Duane Nutter launched his culinary career on a leap of faith. At 20 years old, he packed everything he owned into his car and left home to work the salad station for a chef he’d seen on TV—Darryl Evans—at the Grand Hotel in Atlanta (now the Four Seasons).
During his time there, Nutter’s perception of the food he grew up with changed completely. Take his black-eyed pea salad, for example. Nutter grew up with his mother and grandmother cooking the legume in as a side in the classic meat-and-three, like hoppin’ john. Under Evans, he learned to cook them with more water for less time and transform them into an accent for a bright salad. “It was where I learned, ‘oh, you can do so much more with food,’” he says.
He quickly worked his way up through the ranks to sous chef. “There I was, 22 or 23 years old, eight employees underneath me, in charge of the whole department.” After splitting his time between the kitchen and open mic nights doing stand-up comedy, Nutter was named the chef and spokesperson of the National Peanut Board, which took him on the road for demonstrations and cooking shows. “I touched every state by vehicle except Hawaii and Alaska in four years,” he says.
From there, the nomadic chef touched down in Louisiana, Florida, and Kentucky before making a national splash at the helm of upscale Atlanta airport mainstay One Flew South. “As I get older, I’m always trying to bridge my past with my present,” Nutter says. Some of the iconic flavors of his childhood have made their way into dishes that represent him as a chef now.
Bourbon evokes memories of his years cooking in Kentucky; stirring it into a maque choux nods to the liquor’s mash bill and the funkiness of the fermentation process. He also considers the concept of potlikker as a unifying factor. Nutter was born in Louisiana but raised in Seattle, where mussels were plentiful. While at One Flew South, he combined them with collards for a signature dish accented with coriander and ginger.
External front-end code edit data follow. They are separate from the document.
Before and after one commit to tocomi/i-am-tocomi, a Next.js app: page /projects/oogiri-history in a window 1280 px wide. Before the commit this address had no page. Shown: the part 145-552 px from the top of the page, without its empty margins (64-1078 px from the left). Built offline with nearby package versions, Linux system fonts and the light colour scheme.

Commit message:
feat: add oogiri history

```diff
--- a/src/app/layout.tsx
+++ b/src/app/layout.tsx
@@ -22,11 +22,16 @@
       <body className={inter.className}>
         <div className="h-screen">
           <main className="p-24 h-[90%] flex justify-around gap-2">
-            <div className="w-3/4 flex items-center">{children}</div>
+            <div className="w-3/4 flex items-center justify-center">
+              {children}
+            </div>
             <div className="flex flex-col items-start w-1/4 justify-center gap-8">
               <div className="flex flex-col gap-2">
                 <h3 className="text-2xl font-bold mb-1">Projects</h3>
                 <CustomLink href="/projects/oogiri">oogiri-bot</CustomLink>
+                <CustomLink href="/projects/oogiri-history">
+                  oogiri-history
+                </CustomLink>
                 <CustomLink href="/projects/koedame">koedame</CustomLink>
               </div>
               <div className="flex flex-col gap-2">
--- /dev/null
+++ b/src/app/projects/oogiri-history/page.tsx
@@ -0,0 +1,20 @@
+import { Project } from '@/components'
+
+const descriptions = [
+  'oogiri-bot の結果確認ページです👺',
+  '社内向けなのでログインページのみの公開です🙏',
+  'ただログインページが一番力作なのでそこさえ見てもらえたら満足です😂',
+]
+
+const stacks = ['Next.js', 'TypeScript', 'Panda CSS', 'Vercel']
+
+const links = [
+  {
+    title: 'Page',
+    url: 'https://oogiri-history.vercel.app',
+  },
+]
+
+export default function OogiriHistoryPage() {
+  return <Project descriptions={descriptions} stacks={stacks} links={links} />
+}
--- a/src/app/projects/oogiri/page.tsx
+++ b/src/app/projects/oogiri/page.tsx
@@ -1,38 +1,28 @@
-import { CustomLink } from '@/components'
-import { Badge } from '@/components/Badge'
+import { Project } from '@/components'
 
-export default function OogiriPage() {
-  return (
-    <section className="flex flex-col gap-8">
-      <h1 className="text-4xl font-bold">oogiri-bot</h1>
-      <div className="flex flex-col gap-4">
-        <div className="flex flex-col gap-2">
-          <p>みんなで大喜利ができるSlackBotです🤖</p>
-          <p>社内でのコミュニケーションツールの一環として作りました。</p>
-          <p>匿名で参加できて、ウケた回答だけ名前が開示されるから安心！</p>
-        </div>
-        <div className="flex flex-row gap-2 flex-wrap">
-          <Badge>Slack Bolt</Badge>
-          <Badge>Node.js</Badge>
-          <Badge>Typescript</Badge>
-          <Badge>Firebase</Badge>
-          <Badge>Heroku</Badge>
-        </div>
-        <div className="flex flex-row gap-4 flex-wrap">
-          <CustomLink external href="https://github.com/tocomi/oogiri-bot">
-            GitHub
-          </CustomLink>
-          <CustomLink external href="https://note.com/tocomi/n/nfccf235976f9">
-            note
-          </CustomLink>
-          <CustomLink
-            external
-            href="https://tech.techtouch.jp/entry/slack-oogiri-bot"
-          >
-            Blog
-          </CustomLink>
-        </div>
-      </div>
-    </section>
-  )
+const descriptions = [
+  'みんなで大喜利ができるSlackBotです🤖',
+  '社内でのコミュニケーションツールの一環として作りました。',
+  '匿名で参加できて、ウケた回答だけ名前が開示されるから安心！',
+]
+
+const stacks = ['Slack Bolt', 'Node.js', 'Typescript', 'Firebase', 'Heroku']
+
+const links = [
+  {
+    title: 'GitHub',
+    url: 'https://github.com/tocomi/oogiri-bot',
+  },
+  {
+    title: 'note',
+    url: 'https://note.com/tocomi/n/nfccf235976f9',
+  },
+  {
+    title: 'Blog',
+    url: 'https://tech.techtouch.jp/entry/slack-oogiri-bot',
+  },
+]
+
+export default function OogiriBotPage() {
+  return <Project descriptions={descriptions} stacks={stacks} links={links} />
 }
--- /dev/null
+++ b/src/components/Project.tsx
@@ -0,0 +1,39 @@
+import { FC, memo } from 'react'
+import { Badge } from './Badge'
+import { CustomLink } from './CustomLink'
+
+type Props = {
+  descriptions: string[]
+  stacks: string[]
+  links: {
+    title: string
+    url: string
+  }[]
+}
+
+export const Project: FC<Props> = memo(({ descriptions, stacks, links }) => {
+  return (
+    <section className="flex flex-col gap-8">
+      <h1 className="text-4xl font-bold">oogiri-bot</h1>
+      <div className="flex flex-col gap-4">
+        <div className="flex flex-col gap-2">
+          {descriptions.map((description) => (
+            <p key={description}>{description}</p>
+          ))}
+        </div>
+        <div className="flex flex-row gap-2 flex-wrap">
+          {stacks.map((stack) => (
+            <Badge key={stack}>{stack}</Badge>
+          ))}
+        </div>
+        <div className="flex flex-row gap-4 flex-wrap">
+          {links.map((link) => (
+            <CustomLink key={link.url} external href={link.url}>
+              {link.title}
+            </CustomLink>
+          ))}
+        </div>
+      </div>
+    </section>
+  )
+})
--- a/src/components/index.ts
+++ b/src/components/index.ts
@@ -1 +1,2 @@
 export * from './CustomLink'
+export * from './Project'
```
This year marks a sort of homecoming for the chef. After departing One Flew South in 2016 and opening his James Beard Award-nominated Southern National in Mobile, Alabama, (temporarily closed) Nutter plans to return to his Atlanta roots and open a second Southern National in the city’s historically Black Summerhill neighborhood in late 2022.